Sridhar Subramonyan has assisted several international companies to establish their businesses successfully in India. He leads a well-qualified and motivated team in business development and market research. Sridhar strongly believes in teamwork and that an organization’s strength is dependent on the investment made in training, motivating and mentoring its key resource – its people. He holds an MBA in Management Information Systems (MIS) from the Maastricht School of Management, the Netherlands.

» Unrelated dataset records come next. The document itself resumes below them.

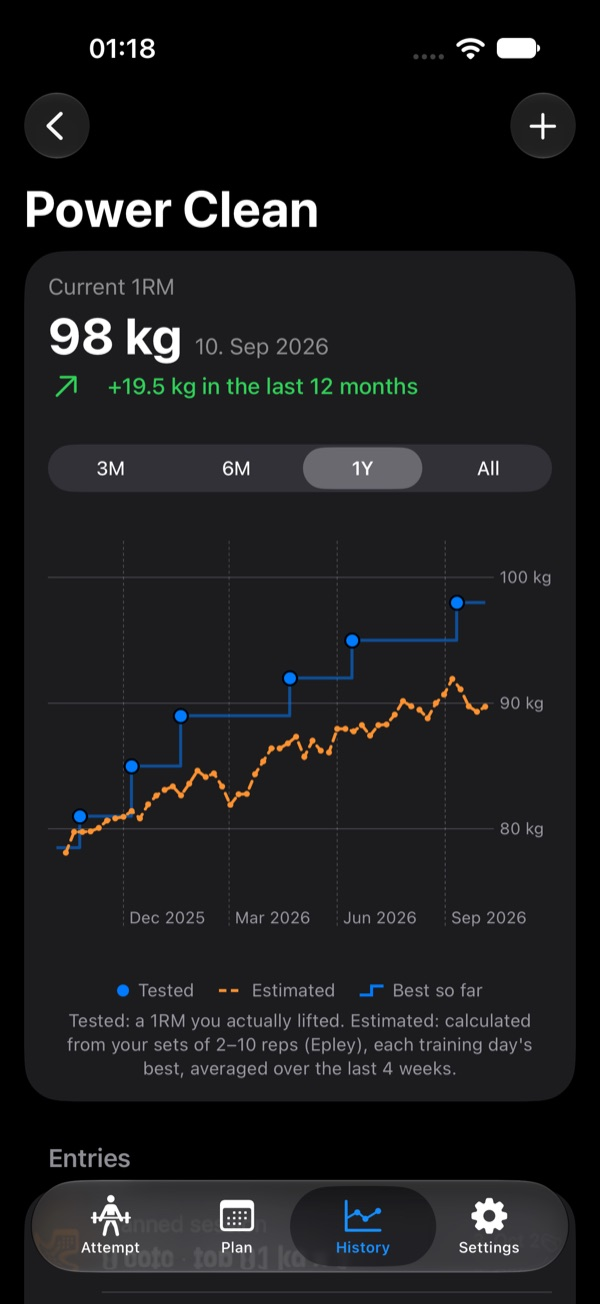
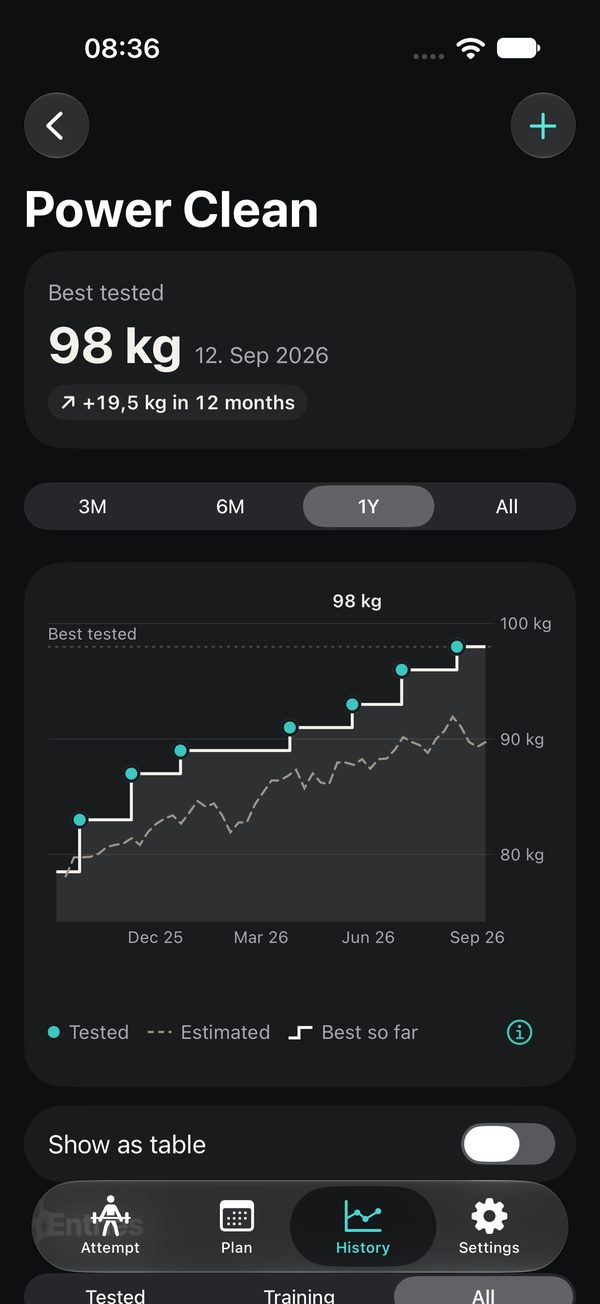
1rm: screenshots of the redesigned app; the example build-up follows the current ladder

diff --git a/1rm/index.html b/1rm/index.html
@@ -31,7 +31,7 @@
             <a href="howto.html">See how it works</a>
           </div>
         </div>
-        <div class="phone"><img src="img/rest.jpg" width="600" height="1304" alt="Rest screen: a large clock counting down, and the next lift, 40 kg for 3, below it."></div>
+        <div class="phone"><img src="img/rest.jpg" width="600" height="1304" alt="Rest screen: a large clock counting down in a ring, the next lift, 40 kg for 3, and the bar as it is now."></div>
       </section>
 
       <figure class="ladder">
@@ -44,45 +44,41 @@
             <span class="set">40<small>×3</small></span>
             <span class="plates" aria-hidden="true"><i class="p10"></i></span>
           </li>
-          <li style="--w: 0.366; --step: 2" aria-label="50 kg for 3; per side: 15">
-            <span class="set">50<small>×3</small></span>
-            <span class="plates" aria-hidden="true"><i class="p15"></i></span>
+          <li style="--w: 0.415; --step: 2" aria-label="54 kg for 2; per side: 15 + 2">
+            <span class="set">54<small>×2</small></span>
+            <span class="plates" aria-hidden="true"><i class="p15"></i><i class="p2s"></i></span>
           </li>
-          <li style="--w: 0.488; --step: 3" aria-label="60 kg for 2; per side: 20">
-            <span class="set">60<small>×2</small></span>
-            <span class="plates" aria-hidden="true"><i class="p20"></i></span>
+          <li style="--w: 0.537; --step: 3" aria-label="64 kg for 2; per side: 20 + 2">
+            <span class="set">64<small>×2</small></span>
+            <span class="plates" aria-hidden="true"><i class="p20"></i><i class="p2s"></i></span>
           </li>
-          <li style="--w: 0.610; --step: 4" aria-label="70 kg for 2; per side: 25">
-            <span class="set">70<small>×2</small></span>
-            <span class="plates" aria-hidden="true"><i class="p25"></i></span>
+          <li style="--w: 0.610; --step: 4" aria-label="70 kg for 1; per side: 20 + 5">
+            <span class="set">70<small>×1</small></span>
+            <span class="plates" aria-hidden="true"><i class="p20"></i><i class="p5"></i></span>
           </li>
-          <li style="--w: 0.671; --step: 5" aria-label="75 kg for 1; per side: 25 + 2.5">
-            <span class="set">75<small>×1</small></span>
-            <span class="plates" aria-hidden="true"><i class="p25"></i><i class="p25s"></i></span>
-          </li>
-          <li style="--w: 0.732; --step: 6" aria-label="80 kg for 1; per side: 25 + 5">
+          <li style="--w: 0.732; --step: 5" aria-label="80 kg for 1; per side: 20 + 10">
             <span class="set">80<small>×1</small></span>
-            <span class="plates" aria-hidden="true"><i class="p25"></i><i class="p5"></i></span>
+            <span class="plates" aria-hidden="true"><i class="p20"></i><i class="p10"></i></span>
           </li>
-          <li style="--w: 0.793; --step: 7" aria-label="85 kg for 1; per side: 25 + 5 + 2.5">
-            <span class="set">85<small>×1</small></span>
-            <span class="plates" aria-hidden="true"><i class="p25"></i><i class="p5"></i><i class="p25s"></i></span>
+          <li style="--w: 0.780; --step: 6" aria-label="84 kg for 1; per side: 20 + 10 + 2">
+            <span class="set">84<small>×1</small></span>
+            <span class="plates" aria-hidden="true"><i class="p20"></i><i class="p10"></i><i class="p2s"></i></span>
           </li>
-          <li style="--w: 0.854; --step: 8" aria-label="90 kg for 1; per side: 25 + 10">
+          <li style="--w: 0.854; --step: 7" aria-label="90 kg for 1; per side: 20 + 15">
             <span class="set">90<small>×1</small></span>
-            <span class="plates" aria-hidden="true"><i class="p25"></i><i class="p10"></i></span>
+            <span class="plates" aria-hidden="true"><i class="p20"></i><i class="p15"></i></span>
           </li>
-          <li style="--w: 0.902; --step: 9" aria-label="94 kg for 1; per side: 25 + 10 + 2">
+          <li style="--w: 0.902; --step: 8" aria-label="94 kg for 1; per side: 20 + 15 + 2">
             <span class="set">94<small>×1</small></span>
-            <span class="plates" aria-hidden="true"><i class="p25"></i><i class="p10"></i><i class="p2s"></i></span>
+            <span class="plates" aria-hidden="true"><i class="p20"></i><i class="p15"></i><i class="p2s"></i></span>
           </li>
-          <li style="--w: 0.951; --step: 10" aria-label="98 kg for 1; per side: 25 + 10 + 2.5 + 1.5">
+          <li style="--w: 0.951; --step: 9" aria-label="98 kg for 1; per side: 20 + 15 + 2 + 2">
             <span class="set">98<small>×1</small></span>
-            <span class="plates" aria-hidden="true"><i class="p25"></i><i class="p10"></i><i class="p25s"></i><i class="p15s"></i></span>
+            <span class="plates" aria-hidden="true"><i class="p20"></i><i class="p15"></i><i class="p2s"></i><i class="p2s"></i></span>
           </li>
-          <li class="attempt" style="--w: 1.000; --step: 11" aria-label="102 kg for 1, the attempt; per side: 25 + 15 + 1">
+          <li class="attempt" style="--w: 1.000; --step: 10" aria-label="102 kg for 1, the attempt; per side: 20 + 15 + 5 + 1">
             <span class="set">102</span>
-            <span class="plates" aria-hidden="true"><i class="p25"></i><i class="p15"></i><i class="p1s"></i></span>
+            <span class="plates" aria-hidden="true"><i class="p20"></i><i class="p15"></i><i class="p5"></i><i class="p1s"></i></span>
           </li>
         </ol>
         <figcaption>Max day for a previous best of 100 kg and a target of 102 kg: every build-up set with the plates for one side of the bar, ending in the attempt.</figcaption>
@@ -95,8 +91,8 @@
           <p>After a made attempt you enter the next weight yourself; the app shows the plates to change and asks once more if it&#8217;s well above your previous best. Miss, and you retry or call it a day. Your best goes straight into your history.</p>
         </div>
         <div class="shots">
-          <div class="phone"><img src="img/load.jpg" width="600" height="1304" alt="Load screen: plates to take off in red, plates to put on in green." loading="lazy"></div>
-          <div class="phone"><img src="img/decision.jpg" width="600" height="1304" alt="After a made attempt: the next attempt, typed by the lifter, with the plates to add per side." loading="lazy"></div>
+          <div class="phone"><img src="img/load.jpg" width="600" height="1304" alt="Load screen: the bar with the 10 kg plate to put on each side, and the steps in words: put on 10, collars on." loading="lazy"></div>
+          <div class="phone"><img src="img/decision.jpg" width="600" height="1304" alt="After a made attempt: the next attempt, 103 kg, typed by the lifter on a large keypad, with the plate to add per side." loading="lazy"></div>
         </div>
       </section>
 
@@ -107,7 +103,7 @@
           <p>Log what you lifted. If a heavy set falls short, the rest of the block gets lighter; if two heavy days in a row go well above plan, it gets heavier. The last day hands over to max day.</p>
         </div>
         <div class="shots">
-          <div class="phone"><img src="img/block.jpg" width="600" height="1304" alt="A training block: base 1RM, the current adjustment and today&#8217;s session." loading="lazy"></div>
+          <div class="phone"><img src="img/block.jpg" width="600" height="1304" alt="A training block: the block base, the current adjustment, the weeks as bars and today&#8217;s session with its plates." loading="lazy"></div>
         </div>
       </section>
 
@@ -117,7 +113,7 @@
           <p>Your tested maxes, your best so far, and an estimate from the sets you log, averaged over four weeks so one good day doesn&#8217;t fool you. Export everything as a CSV file whenever you like.</p>
         </div>
         <div class="shots">
-          <div class="phone"><img src="img/history.jpg" width="600" height="1304" alt="A chart of tested maxes, the estimated max and the best so far over a year." loading="lazy"></div>
+          <div class="phone"><img src="img/history.jpg" width="600" height="1304" alt="A lift&#8217;s history: the best tested 1RM, a chart of tested maxes, the estimate and the best so far over a year." loading="lazy"></div>
         </div>
       </section>
 
@@ -129,7 +125,7 @@
           <p>Or just describe it. On iPhones with Apple Intelligence the app reads plain English or German on the phone itself. You see the session it would build before anything changes.</p>
         </div>
         <div class="shots">
-          <div class="phone"><img src="img/scheme.jpg" width="600" height="1304" alt="The scheme preview: build-up steps, target reps, rest, and the example session." loading="lazy"></div>
+          <div class="phone"><img src="img/scheme.jpg" width="600" height="1304" alt="The scheme preview: build-up steps, target reps and the rest before each set." loading="lazy"></div>
         </div>
       </section>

Sharda Subramaniam is the Dy. Chairperson and the office head of IGEP. She has more than 30 years of experience in international trade and development. After graduating at the Delhi University, she got a master degree (MBA) in International Business. Working with national and international organizations, government authorities and business she achieved a deep knowledge in planning, supervision and implementation of projects. As a founding member, she played a decisive role in building IGEP’s structure and reputation. She was directly involved in the strengthened the export performance of several key Indian industries such as textiles, carpets, leather, stones, gems & jewellery and automobile components and was part of the leadership teams of some major trade development initiatives such as the EU funded Trade & Investment Development Program (TIDP). As the Managing Director of the Rugmark Foundation, she assisted the Indian carpet industry to successfully deal with various national and international challenges and to remain as one of the major export-oriented sectors in India. She was also giving direction to international companies in sourcing products from India. This directly helped Indian exporters to maintain their image, reputation and reliability in the highly competitive international markets. The same is to be said for her share in developing social and environmental standards.